"Hey girl, it's okay to smile!" someone shouted at me as I walked down the steps to 24th Street Mission BART a few months ago. My first reaction was: I know. What's THAT got to do with anything?
As I'm reaching towards my thirties, and with sexual abuse and assault in the news more and more, I'm aware increasingly every day that the world sees me and labels me “woman,” and that carries its own set of connotations, expectations, and yes, risks with it. And although this is not a story about my own experience of abuse or assault, it is a short and brief insight into the many ways that the female experience is not the same as the male experience. This can manifest in the form of micro-aggressions that women endure. And that even these small, fleeting things I am coming to recognize more and more as moments that I am unwilling to accept de facto anymore.
Women are expected to be beams of joy, light, and beauty in an often chaotic world. In this world, women are in many ways still subservient to men, and acting out, or breaking with order is unsettling. If a woman doesn't dress a certain way, overly please or defer to others, or take second seat in a meeting, then, she is bound to ruffle feathers. Expectations about what a woman is, what a woman should do, and assumptions about who is a woman, mean that people dictate everything women do, right down to giving directions about how to carry our faces a certain way--i.e. smile. 
I've been quite literally yelled at countless times by complete strangers who urge me to smile, or "cheer up" when the ends of my smile may be naturally flat, or even turned down. But every time this has happened to me, I have not been in distress. I have not been injured. I've just been going about my day. So what am I doing that makes someone feel so compelled that they have to shout at me? I find society's discomfort at a woman having a flat or downturned smile to be pretty unusual for two reasons.
First, what harm is my lack of a smile doing to you? I don't even notice if others around me that I don't know are smiling are not, because truthfully, I'm not looking that closely at their mouths.
Second, and more obviously, why should I be smiling when doing mundane things? If I am walking down the street, focused on where I am going, do I need to smile? What if I'm headed down a dirty staircase into a public transit station? Does that warrant a gesture of glee? I can be content and not show it.
In high school, we memorized the famed lyrics to the gospel "His Eye Is On the Sparrow." "I smile because I'm happy...I smile because I'm free." But I don't feel free when a person I don't know tells me how to act, even if it is just a simple thing, like grinning. So I don't smile. And I shouldn't have to.

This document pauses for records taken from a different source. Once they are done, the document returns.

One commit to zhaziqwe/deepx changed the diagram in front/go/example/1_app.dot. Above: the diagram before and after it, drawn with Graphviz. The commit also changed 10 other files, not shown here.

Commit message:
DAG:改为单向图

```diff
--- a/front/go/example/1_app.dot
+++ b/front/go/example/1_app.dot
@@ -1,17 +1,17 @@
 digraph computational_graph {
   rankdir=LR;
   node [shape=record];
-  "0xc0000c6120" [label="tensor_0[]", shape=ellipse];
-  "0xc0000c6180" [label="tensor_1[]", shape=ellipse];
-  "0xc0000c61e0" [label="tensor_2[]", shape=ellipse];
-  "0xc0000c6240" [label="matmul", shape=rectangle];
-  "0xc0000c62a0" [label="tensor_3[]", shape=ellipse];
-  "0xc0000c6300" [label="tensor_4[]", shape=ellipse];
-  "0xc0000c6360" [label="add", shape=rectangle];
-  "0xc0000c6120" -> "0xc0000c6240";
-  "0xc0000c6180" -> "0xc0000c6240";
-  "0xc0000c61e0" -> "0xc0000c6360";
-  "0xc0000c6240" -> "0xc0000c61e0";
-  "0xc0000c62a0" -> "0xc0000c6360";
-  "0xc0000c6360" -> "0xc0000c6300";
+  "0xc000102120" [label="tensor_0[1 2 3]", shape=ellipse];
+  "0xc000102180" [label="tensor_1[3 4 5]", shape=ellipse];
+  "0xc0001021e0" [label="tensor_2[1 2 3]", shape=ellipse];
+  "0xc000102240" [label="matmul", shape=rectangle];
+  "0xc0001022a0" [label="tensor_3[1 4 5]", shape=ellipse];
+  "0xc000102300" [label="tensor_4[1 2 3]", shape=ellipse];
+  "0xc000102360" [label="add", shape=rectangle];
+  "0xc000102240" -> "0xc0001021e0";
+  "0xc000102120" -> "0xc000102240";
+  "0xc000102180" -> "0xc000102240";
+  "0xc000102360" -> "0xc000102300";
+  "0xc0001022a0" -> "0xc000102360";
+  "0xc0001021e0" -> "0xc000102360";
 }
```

Today I saw a woman crying as a man shouted and yelled at her. She held her arms up, pressed up against his biceps, keeping him at bay as she sobbed for him to calm down. Another onlooker and I were drawn in, and we asked her was she alright? Did she need help? The man, who we found out later was her boyfriend, stormed off towards the parking lot, and the woman sunk into a dirty street corner and wept. She made herself small but he made himself big as he stomped around the street and paced in the distance. As I watched the scene unfold, noting the stark difference in male v. female behavior, I couldn’t help but think, even in our moments of weakness, we women feel embarrassed by our sadness. But it’s not our shame to feel. It was the boyfriend that should have been red in the face. He should have been the one apologizing for his behavior. Not this woman, crying in the darkness while two strangers comforted her. Society doesn’t need her to hide her pain. Society needs to recognize it.
As a future lawyer, I feel compelled to end stories like this sometimes with an action item. A next step. But I think awareness is the first step here. Recognition that these small moments shape a lot of other moments and expectations. And if we can tear them away and bring attention to the constraints forced upon the female experience, we can liberate ourselves, or better yet, tell men to stop pushing us down. We can get the world off our back, and away from our smiles.
And of course, reach out for help, and be ready to give help, too. We don’t and shouldn’t have to take any unwanted behavior as a given. And when something looks wrong, it probably is. So look out for your peers, and look out for yourself. And remember you don’t have to smile if you are not happy. There’s no reason to fake it any longer.
 Rosa Inocencio Smith, "What It's Like When a Stranger Tells You to Smile,” October 7, 2016, https://www.theatlantic.com/notes/2016/10/what-its-like-when-a-stranger-tells-you-to-smile/503306/.